▸ **INSTRUCTIONS TO FOLLOW**: Your task is to count the lines of the records that contain "name". Answer with the number and nothing else.
──────── EXTRACTED RECORDS ────────
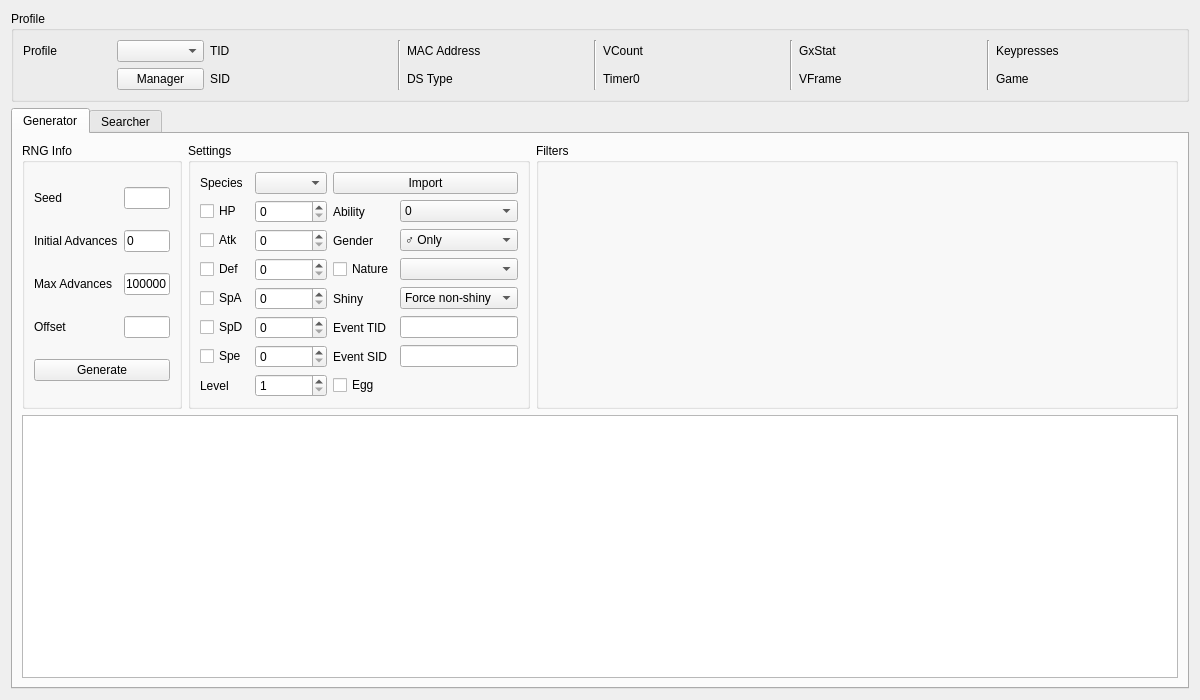
First picture: the form in Source/Form/Gen5/Event5.ui, repository Admiral-Fish/PokeFinder, before the edit.
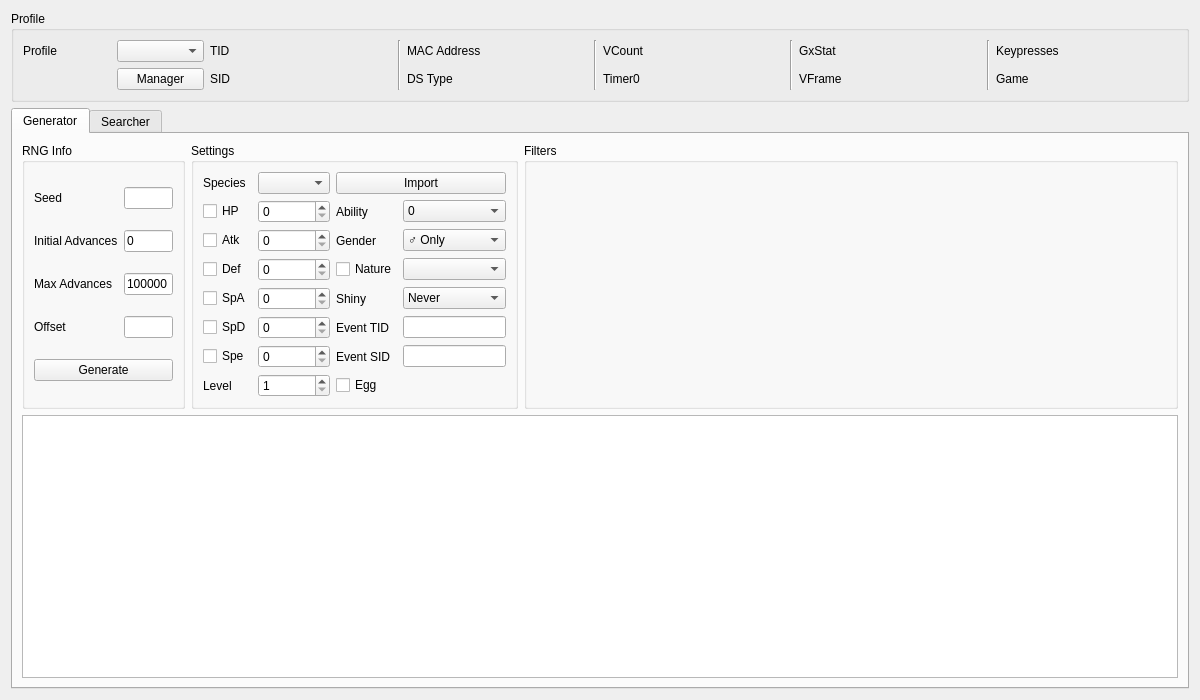
Second picture: the form after the edit. Custom widgets are drawn as their Qt base class.

Diff of the .ui file:
```diff
--- a/Source/Form/Gen5/Event5.ui
+++ b/Source/Form/Gen5/Event5.ui
@@ -453,7 +453,7 @@
            <widget class="QComboBox" name="comboBoxGeneratorShiny">
             <item>
              <property name="text">
-              <string>Force non-shiny</string>
+              <string>Never</string>
              </property>
             </item>
             <item>
```
Left out of the diff: 18 changed lines with no effect on the pictures.
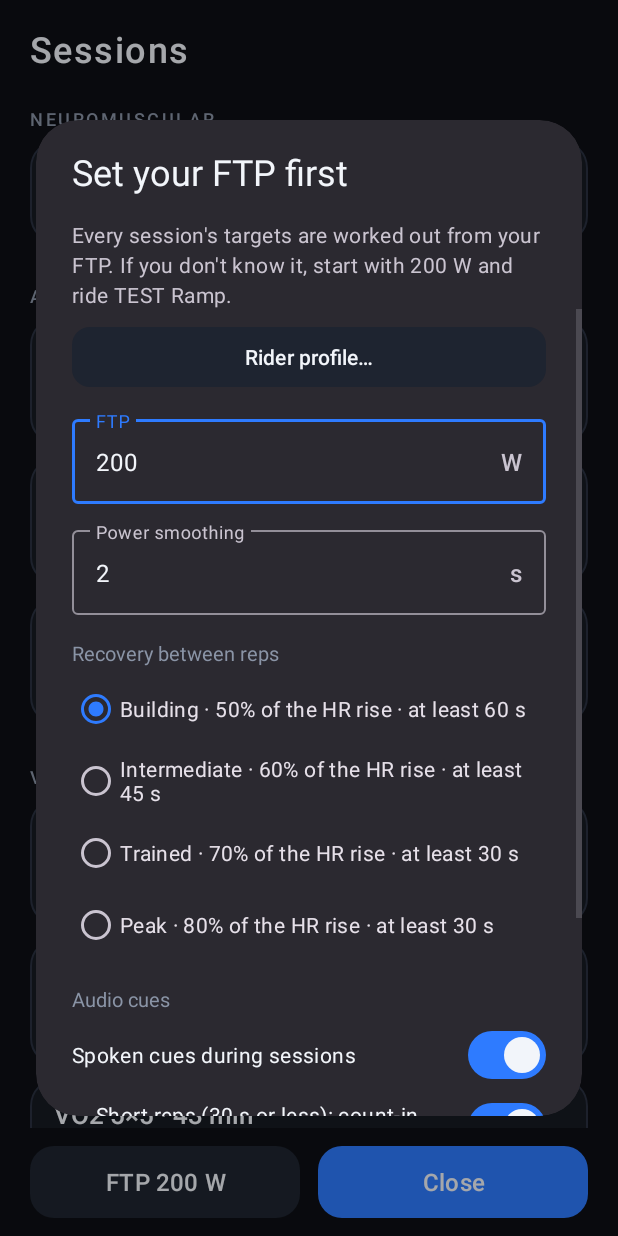
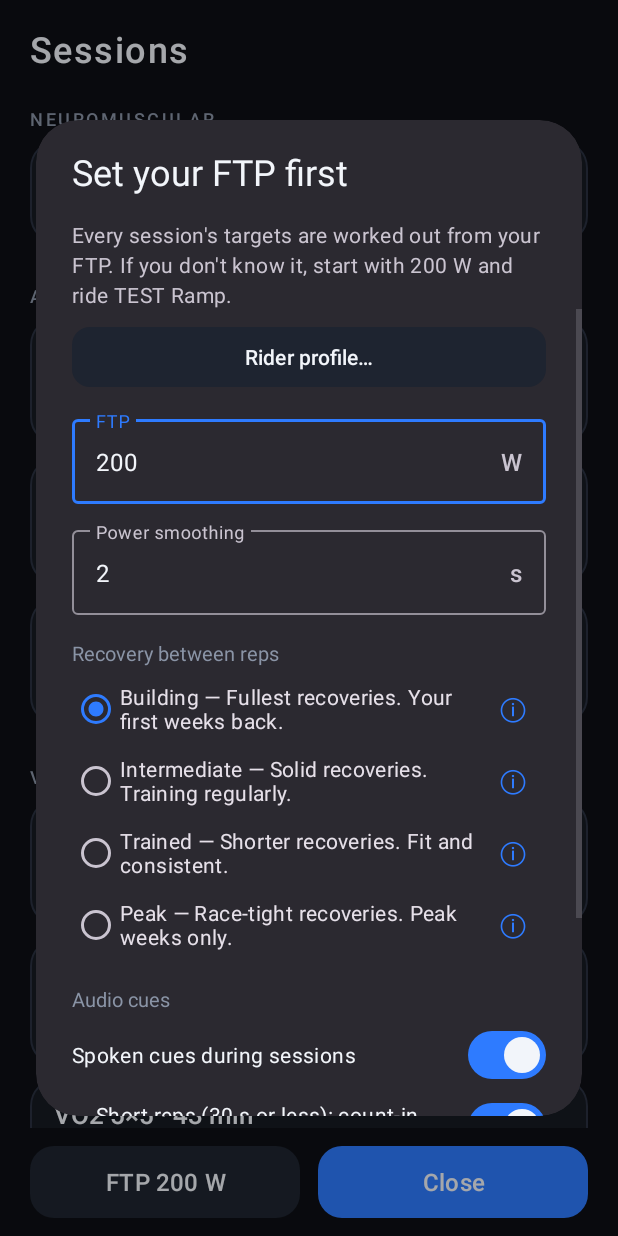
Before and after one commit to MarcJonesSA/mywatt, an Android app: the LibraryActivity screen opened directly, with no data from a screen before it, after a tap on an icon or button, on a phone screen of 412 x 824 dp. Run offline under Robolectric (Android 15) with nearby library versions, the phone set to English and light mode, and no system bars.

Commit message:
Word the recovery settings in rider language
Each recovery setting row now reads as the rider would put it:
Building - Fullest recoveries. Your first weeks back.
Intermediate - Solid recoveries. Training regularly.
Trained - Shorter recoveries. Fit and consistent.
Peak - Race-tight recoveries. Peak weeks only.
The percentages and times sit behind an (i) beside each row, which
explains in a sentence when the next rep starts.

Co-Authored-By: Claude Opus 5.5 <noreply@anthropic.com>

```diff
--- a/app/src/main/java/com/mywatt/app/engine/RecoverySetting.kt
+++ b/app/src/main/java/com/mywatt/app/engine/RecoverySetting.kt
@@ -15,11 +15,13 @@ enum class RecoverySetting(
     val releaseFraction: Double,
     val minRecoverySeconds: Int,
     val timeoutSeconds: Int,
+    /** One line in rider language for the settings screen; the numbers sit behind an (i). */
+    val blurb: String,
 ) {
-    Building("Building", 0.50, 60, 240),
-    Intermediate("Intermediate", 0.60, 45, 240),
-    Trained("Trained", 0.70, 30, 240),
-    Peak("Peak", 0.80, 30, 240);
+    Building("Building", 0.50, 60, 240, "Fullest recoveries. Your first weeks back."),
+    Intermediate("Intermediate", 0.60, 45, 240, "Solid recoveries. Training regularly."),
+    Trained("Trained", 0.70, 30, 240, "Shorter recoveries. Fit and consistent."),
+    Peak("Peak", 0.80, 30, 240, "Race-tight recoveries. Peak weeks only.");
 
     companion object {
         val DEFAULT = Building
--- a/app/src/main/java/com/mywatt/app/ui/SettingsDialog.kt
+++ b/app/src/main/java/com/mywatt/app/ui/SettingsDialog.kt
@@ -3,7 +3,10 @@ package com.mywatt.app.ui
 import android.app.Activity
 import android.content.Intent
 import android.view.View
-import android.widget.RadioGroup
+import android.view.Gravity
+import android.widget.LinearLayout
+import android.widget.TextView
+import androidx.core.content.ContextCompat
 import android.widget.Toast
 import com.google.android.material.dialog.MaterialAlertDialogBuilder
 import com.google.android.material.radiobutton.MaterialRadioButton
@@ -36,21 +39,52 @@ fun showSettingsDialog(
     input.setSelection(input.text?.length ?: 0)
     val smoothingInput = view.findViewById<TextInputEditText>(R.id.smoothingInput)
     smoothingInput.setText(settings.smoothingSeconds.toString())
-    val recoveryGroup = view.findViewById<RadioGroup>(R.id.recoverySettingGroup)
-    RecoverySetting.entries.forEach { setting ->
+    // One row per setting in rider language, with the numbers behind an (i). The rows hold
+    // more than a radio button, so the one-of-four choice is kept by hand, not by a RadioGroup.
+    val recoveryGroup = view.findViewById<LinearLayout>(R.id.recoverySettingGroup)
+    val density = activity.resources.displayMetrics.density
+    val radios = RecoverySetting.entries.map { setting ->
+        val radio = MaterialRadioButton(activity).apply {
+            tag = setting
+            text = activity.getString(R.string.recovery_setting_row, setting.label, setting.blurb)
+            isChecked = setting == settings.recoverySetting
+        }
+        val info = TextView(activity).apply {
+            text = "ⓘ"
+            textSize = 20f
+            setTextColor(ContextCompat.getColor(activity, R.color.accent))
+            val pad = (12 * density).toInt()
+            setPadding(pad, pad / 2, pad, pad / 2)
+            contentDescription = activity.getString(R.string.recovery_setting_info_more, setting.label)
+            setOnClickListener {
+                MaterialAlertDialogBuilder(activity)
+                    .setTitle(setting.label)
+                    .setMessage(
+                        activity.getString(
+                            R.string.recovery_setting_info,
+                            (setting.releaseFraction * 100).roundToInt(),
+                            setting.minRecoverySeconds,
+                            setting.timeoutSeconds,
+                        )
+                    )
+                    .setPositiveButton(android.R.string.ok, null)
+                    .show()
+            }
+        }
         recoveryGroup.addView(
-            MaterialRadioButton(activity).apply {
-                id = View.generateViewId()
-                tag = setting
-                text = activity.getString(
-                    R.string.recovery_setting_option,
-                    setting.label,
-                    (setting.releaseFraction * 100).roundToInt(),
-                    setting.minRecoverySeconds,
-                )
-                isChecked = setting == settings.recoverySetting
+            LinearLayout(activity).apply {
+                orientation = LinearLayout.HORIZONTAL
+                gravity = Gravity.CENTER_VERTICAL
+                addView(radio, LinearLayout.LayoutParams(0, LinearLayout.LayoutParams.WRAP_CONTENT, 1f))
+                addView(info)
             }
         )
+        radio
+    }
+    radios.forEach { radio ->
+        radio.setOnCheckedChangeListener { button, checked ->
+            if (checked) radios.filter { it !== button }.forEach { it.isChecked = false }
+        }
     }
 
     val cues = settings.cueSettings
@@ -98,8 +132,7 @@ fun showSettingsDialog(
             }
             settings.ftpWatts = entered
             settings.smoothingSeconds = smoothing
-            recoveryGroup.findViewById<View>(recoveryGroup.checkedRadioButtonId)
-                ?.let { settings.recoverySetting = it.tag as RecoverySetting }
+            radios.firstOrNull { it.isChecked }?.let { settings.recoverySetting = it.tag as RecoverySetting }
             settings.cueSettings = CueSettings(
                 enabled = cuesSwitch.isChecked,
                 shortTier = shortSwitch.isChecked,
--- a/app/src/main/res/layout/dialog_ftp.xml
+++ b/app/src/main/res/layout/dialog_ftp.xml
@@ -66,7 +66,7 @@
         android:textColor="@color/text_secondary"
         android:textSize="13sp" />
 
-    <RadioGroup
+    <LinearLayout
         android:id="@+id/recoverySettingGroup"
         android:layout_width="match_parent"
         android:layout_height="wrap_content"
--- a/app/src/main/res/values/strings.xml
+++ b/app/src/main/res/values/strings.xml
@@ -51,6 +51,9 @@
     <string name="smoothing_hint">Power smoothing</string>
     <string name="recovery_setting_title">Recovery between reps</string>
     <string name="recovery_setting_option">%1$s · %2$d%% of the HR rise · at least %3$d s</string>
+    <string name="recovery_setting_row">%1$s — %2$s</string>
+    <string name="recovery_setting_info">The next rep starts once your heart rate has come down %1$d%% of the way from its peak back to where it was before the rep, and not before %2$d s. If it has not come down after %3$d s, the next rep starts anyway.</string>
+    <string name="recovery_setting_info_more">About %1$s</string>
     <string name="results_recovery_setting">Recovery setting: %1$s</string>
     <string name="smoothing_invalid">Enter a smoothing window between %1$d and %2$d seconds</string>
 
```
Also changed, not shown: 1 other file.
────────
▸ **RESPONSE BOX**: 10